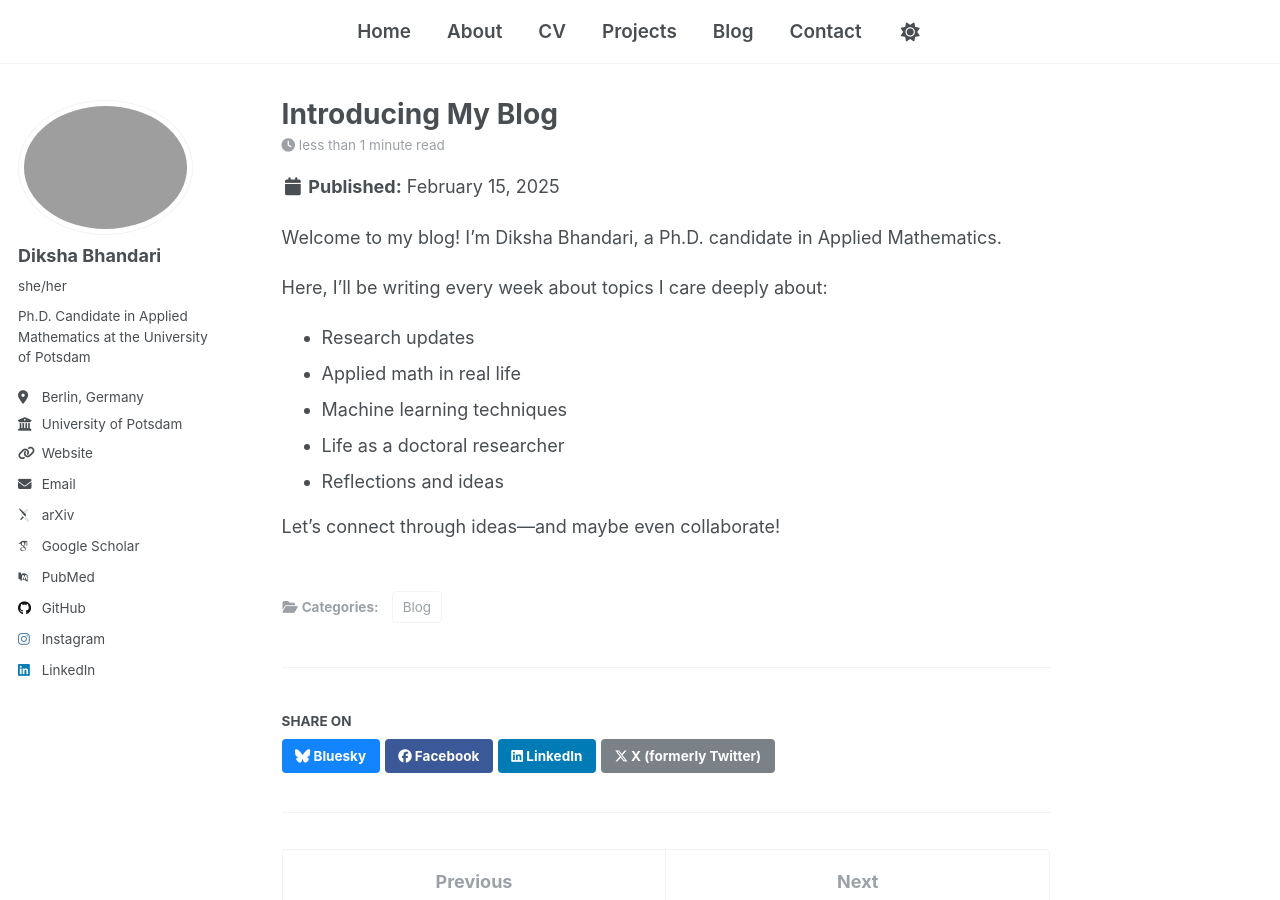
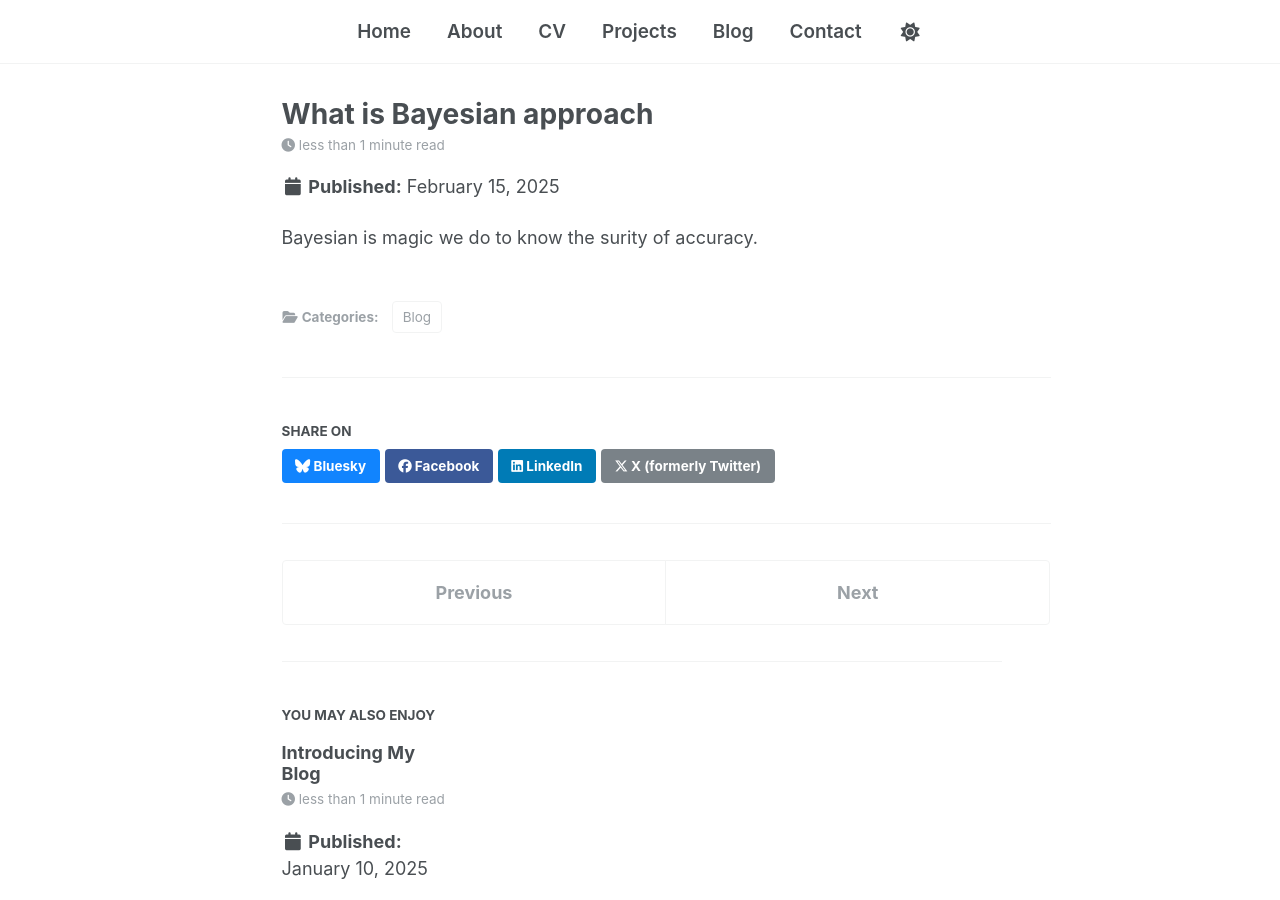
Before and after one commit to dikshab14/dikshab14.github.io, a Jekyll site: the page built from _posts/2025-02-15-february-blog.md, in a window 1280 px wide and 900 px high. Built offline with Jekyll 4.4.1, drawn with Linux system fonts in a browser that asks for light colours; some web fonts are replaced; a script that is not in the unit is left out.

Commit message:
push blog

```diff
--- a/_posts/2025-02-15-february-blog.md
+++ b/_posts/2025-02-15-february-blog.md
@@ -1,16 +1,9 @@
 ---
-title: "Introducing My Blog"
+title: "What is Bayesian approach"
 date: 2025-02-15
 categories: [Blog]
+author_profile: false
 ---
 
-Welcome to my blog! I'm Diksha Bhandari, a Ph.D. candidate in Applied Mathematics.
 
-Here, I’ll be writing every week about topics I care deeply about:
-- Research updates
-- Applied math in real life
-- Machine learning techniques
-- Life as a doctoral researcher
-- Reflections and ideas
-
-Let's connect through ideas—and maybe even collaborate!
+Bayesian is magic we do to know the surity of accuracy.
```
..............................
Where a line above contains the string "february", copy that line.

*Solution to the exercise*.
Before and after one commit to dikshab14/dikshab14.github.io, a Jekyll site: the page built from _posts/2025-02-15-february-blog.md, in a window 1280 px wide and 900 px high. Built offline with Jekyll 4.4.1, drawn with Linux system fonts in a browser that asks for light colours; some web fonts are replaced; a script that is not in the unit is left out.
--- a/_posts/2025-02-15-february-blog.md
+++ b/_posts/2025-02-15-february-blog.md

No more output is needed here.